The Devils played on even terms with the Kings until the 5:40 mark of the second period, when defenseman Alec Martinez scored off a goal-mouth scramble that was made possible by left wing Dwight King’s determination. After getting the puck on the left wall, King fired a shot at Martin Brodeur and kept flailing away at the rebound. After two more jabs by King, Martinez swept the puck into the net. Brodeur was unhappy, saying that a whistle should have stopped the action because the puck was covered up, but that was never the case. The puck remained in plain view throughout the scrum, and that’s why the Kings were off and running.

Just prior to the goal, Quick stopped David Clarkson on a breakaway. In the first period, the Devils failed to score despite having a 5-on-3 advantage. The effort was there throughout the game for the Devils, but they lacked the efficiency and cohesiveness of the Kings.

If the Martinez goal put the Devils on their heels, the second goal by Anze Kopitar buried them. Kopitar finished off a superb rush up the ice by taking a perfect pass from Dustin Brown and firing a wicked shot to the upper portion of the net with less than five minutes left in the second period. Brodeur had no chance to make the save, and neither would any other goalie.

The Kings are now one win away from claiming their first Stanley Cup. A member of the NHL’s first expansion wave in 1967-68, the Kings have regularly been one of the league’s more forgettable teams. One finals appearance in 45 years of existence (44 seasons) hardly makes for a great history. Wayne Gretzky’s arrival in the summer of 1988 gave hockey its biggest boost in Southern California, but the Great One has been gone for many years. He returned to drop the ceremonial puck last night, but the Kings have seemingly been out of the headlines since his departure in 1996, when he was traded to St. Louis for a brief stay prior to finishing his career with buddy Mark Messier and the Rangers.

Now they are nearly on top of the hockey world. They need to take one more step to get there. A very shaky Devils team stands in their way.

The season was one of redemption and guts for the Devils after missing the playoffs a season ago. They have the stomach to win a game and extend the series, but any more than that seems way out of their reach.
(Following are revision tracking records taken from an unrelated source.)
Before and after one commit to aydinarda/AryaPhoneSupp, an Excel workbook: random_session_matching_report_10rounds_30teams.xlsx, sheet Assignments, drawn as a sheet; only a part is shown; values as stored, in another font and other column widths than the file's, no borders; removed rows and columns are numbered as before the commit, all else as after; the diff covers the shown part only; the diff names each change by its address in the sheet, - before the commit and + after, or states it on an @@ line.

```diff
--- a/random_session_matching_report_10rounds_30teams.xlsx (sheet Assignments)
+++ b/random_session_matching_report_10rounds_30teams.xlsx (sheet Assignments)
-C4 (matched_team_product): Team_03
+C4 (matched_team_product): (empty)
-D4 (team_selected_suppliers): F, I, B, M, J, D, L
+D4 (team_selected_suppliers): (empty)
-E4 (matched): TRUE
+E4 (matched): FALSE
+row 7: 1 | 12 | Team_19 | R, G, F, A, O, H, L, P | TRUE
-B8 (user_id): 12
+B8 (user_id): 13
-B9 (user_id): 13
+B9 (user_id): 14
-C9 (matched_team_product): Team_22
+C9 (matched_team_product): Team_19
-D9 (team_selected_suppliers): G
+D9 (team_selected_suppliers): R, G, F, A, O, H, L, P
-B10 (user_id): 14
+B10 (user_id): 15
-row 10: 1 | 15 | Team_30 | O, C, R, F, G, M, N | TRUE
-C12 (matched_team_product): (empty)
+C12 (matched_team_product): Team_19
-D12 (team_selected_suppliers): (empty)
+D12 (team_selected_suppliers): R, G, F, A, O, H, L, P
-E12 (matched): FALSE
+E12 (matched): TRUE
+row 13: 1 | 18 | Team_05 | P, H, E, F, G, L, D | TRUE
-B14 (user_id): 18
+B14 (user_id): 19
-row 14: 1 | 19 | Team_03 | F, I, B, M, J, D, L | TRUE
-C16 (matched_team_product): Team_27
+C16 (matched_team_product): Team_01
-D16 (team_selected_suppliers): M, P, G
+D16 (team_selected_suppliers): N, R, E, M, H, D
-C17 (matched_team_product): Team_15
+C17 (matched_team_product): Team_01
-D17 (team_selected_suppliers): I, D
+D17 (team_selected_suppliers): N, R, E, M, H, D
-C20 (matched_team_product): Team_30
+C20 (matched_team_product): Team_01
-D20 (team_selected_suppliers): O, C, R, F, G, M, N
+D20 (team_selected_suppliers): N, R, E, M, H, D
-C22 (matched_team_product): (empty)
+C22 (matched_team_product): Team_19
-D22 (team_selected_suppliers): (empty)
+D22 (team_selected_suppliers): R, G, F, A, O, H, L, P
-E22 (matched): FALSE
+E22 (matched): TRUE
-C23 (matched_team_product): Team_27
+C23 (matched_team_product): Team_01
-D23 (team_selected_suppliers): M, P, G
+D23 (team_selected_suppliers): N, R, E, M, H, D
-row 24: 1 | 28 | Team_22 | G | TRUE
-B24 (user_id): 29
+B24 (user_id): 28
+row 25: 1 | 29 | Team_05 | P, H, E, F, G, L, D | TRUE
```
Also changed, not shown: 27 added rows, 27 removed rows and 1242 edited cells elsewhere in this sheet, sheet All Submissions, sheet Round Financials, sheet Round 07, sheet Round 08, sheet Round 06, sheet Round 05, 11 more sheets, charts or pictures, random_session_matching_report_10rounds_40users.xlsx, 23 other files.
Do you think the Devils will manage to squeak out a win or two, or will this series end in four? Sound off with your thoughts and comments in the section below…